Peter uses a phrase in verse 1 that is not to be missed: “the elders among you”. This wording reminds us of the principle of leadership plurality which seems to be the norm among New Testament churches – multiple elders functioning together to provide direction and guidance.
And it draws attention to the positioning of the elders among the flock – and leading from within, not installed above and ruling over the flock of God’s people in the local church.
Peter continues in verse 3:“not domineering over those in your charge, but being examples to the flock”.
The concept here is what is often called “servant leadership”, a term that has been in vogue among management gurus since the term was coined over 60 years ago.
The concept is demonstrated by one who serves others by leading them; or, who leads by serving. However, leaders must also possess the strength to warn, to confront sin, and to make unpopular decisions.
The ultimate example of servant-leadership is the Lord Jesus.
And when the chief Shepherd appears, you will receive the unfading crown of glory (v.4). Peter here reminds every local elder that he is only an under-shepherd. The sheep belong to Christ; He is the One who died for them, and whose eternal possession they are.
Takeaway: I’m convinced the New Testament assumes every believer is a part of a local Body; that is the context in which their spiritual gifts are to serve others. The current trend of “free agent Christians” who connect in multiple churches, really connect in none – at least as the depth of that connection is defined in the Scriptures.
And when in fellowship in a local Body, every believer is to be protected from false teaching, to receive biblical feeding, and to experience an environment conducive to spiritual health.

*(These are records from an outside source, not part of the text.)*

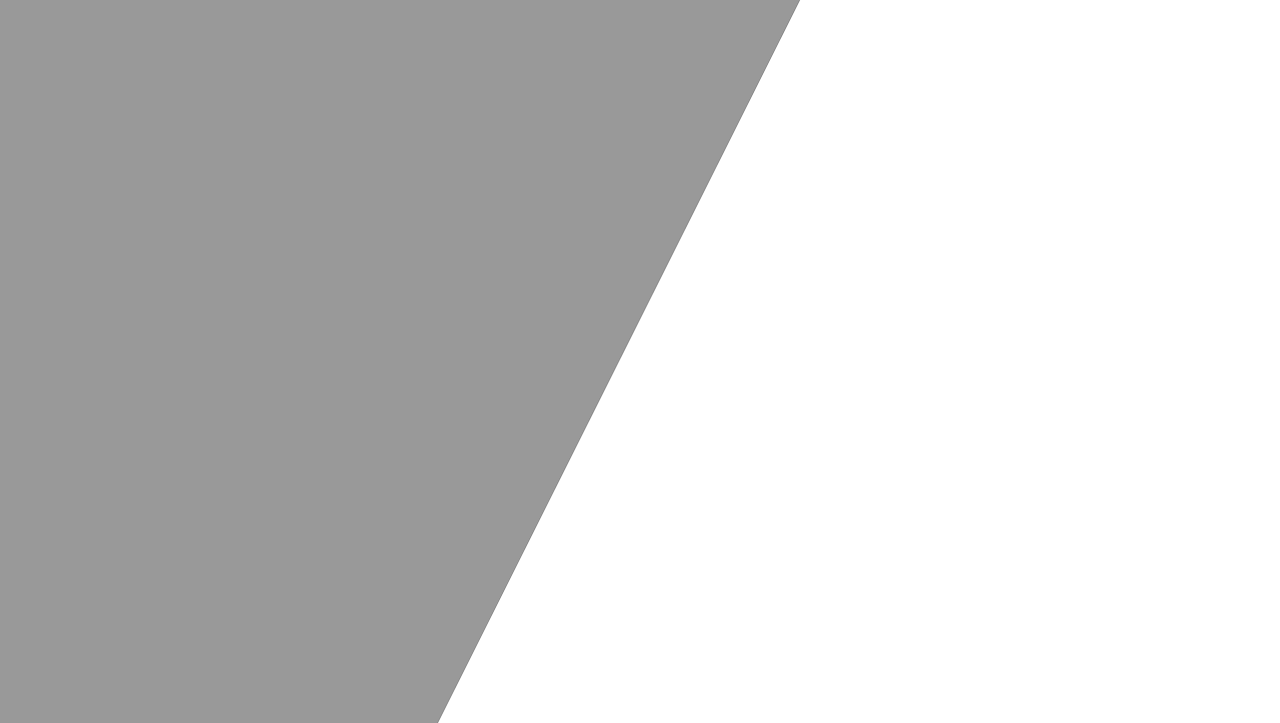
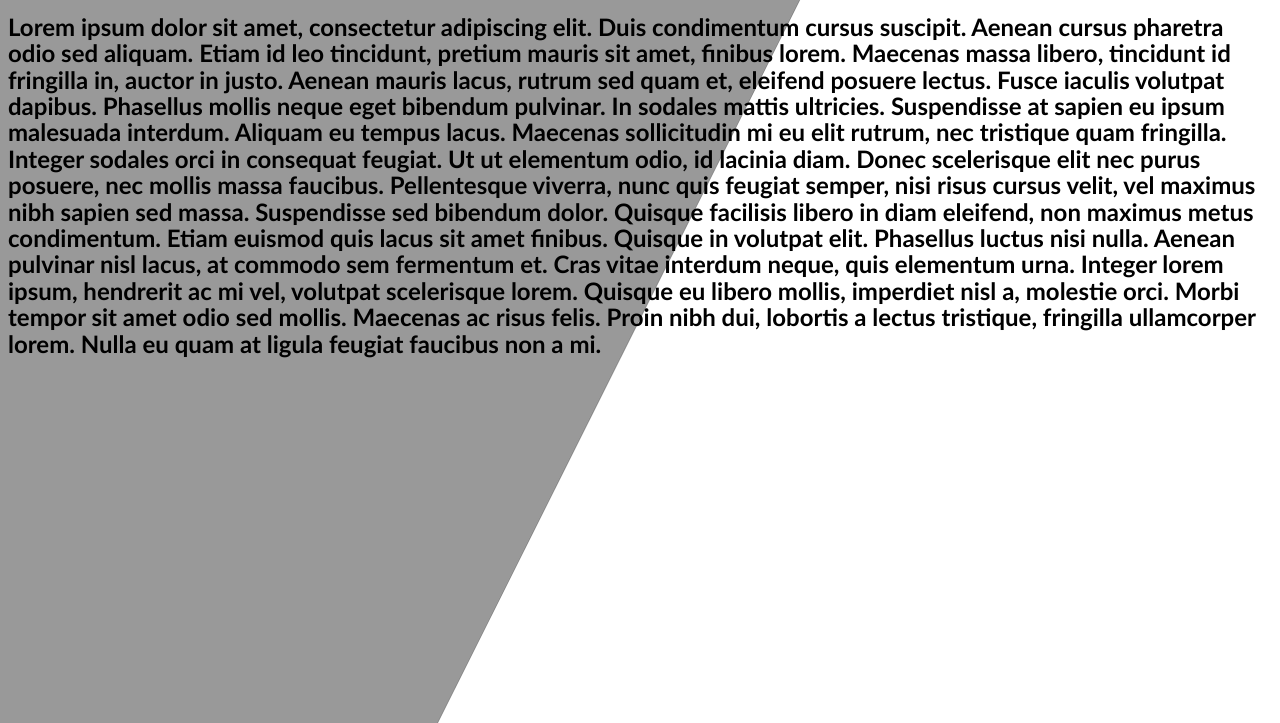
Before and after one commit to Nmason00/UniversesWeb, a plain HTML site: page about.html in a window 1280 px wide. Shown: the part 77-800 px from the top of the page. Drawn offline with Linux system fonts and the light colour scheme.

Commit message:
Update about.html

```diff
--- a/about.html
+++ b/about.html
@@ -10,5 +10,10 @@
 	<div id="container-h1">
 		<h1> About </h1>
 	</div>
+
+	<p>Lorem ipsum dolor sit amet, consectetur adipiscing elit. Duis condimentum cursus suscipit. Aenean cursus pharetra odio sed aliquam. Etiam id leo tincidunt, pretium mauris sit amet, finibus lorem. Maecenas massa libero, tincidunt id fringilla in, auctor in justo. Aenean mauris lacus, rutrum sed quam et, eleifend posuere lectus. Fusce iaculis volutpat dapibus. Phasellus mollis neque eget bibendum pulvinar. In sodales mattis ultricies. Suspendisse at sapien eu ipsum malesuada interdum. Aliquam eu tempus lacus. Maecenas sollicitudin mi eu elit rutrum, nec tristique quam fringilla. Integer sodales orci in consequat feugiat. Ut ut elementum odio, id lacinia diam. Donec scelerisque elit nec purus posuere, nec mollis massa faucibus. Pellentesque viverra, nunc quis feugiat semper, nisi risus cursus velit, vel maximus nibh sapien sed massa. Suspendisse sed bibendum dolor.
+
+Quisque facilisis libero in diam eleifend, non maximus metus condimentum. Etiam euismod quis lacus sit amet finibus. Quisque in volutpat elit. Phasellus luctus nisi nulla. Aenean pulvinar nisl lacus, at commodo sem fermentum et. Cras vitae interdum neque, quis elementum urna. Integer lorem ipsum, hendrerit ac mi vel, volutpat scelerisque lorem. Quisque eu libero mollis, imperdiet nisl a, molestie orci. Morbi tempor sit amet odio sed mollis. Maecenas ac risus felis. Proin nibh dui, lobortis a lectus tristique, fringilla ullamcorper lorem. Nulla eu quam at ligula feugiat faucibus non a mi.</p>
+
 </body>
 </html>
```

That’s the explicit desire of the Good Shepherd as He delegates to under-shepherds: local church elders who labour at spiritual oversight, and the proclamation of the Gospel of Christ.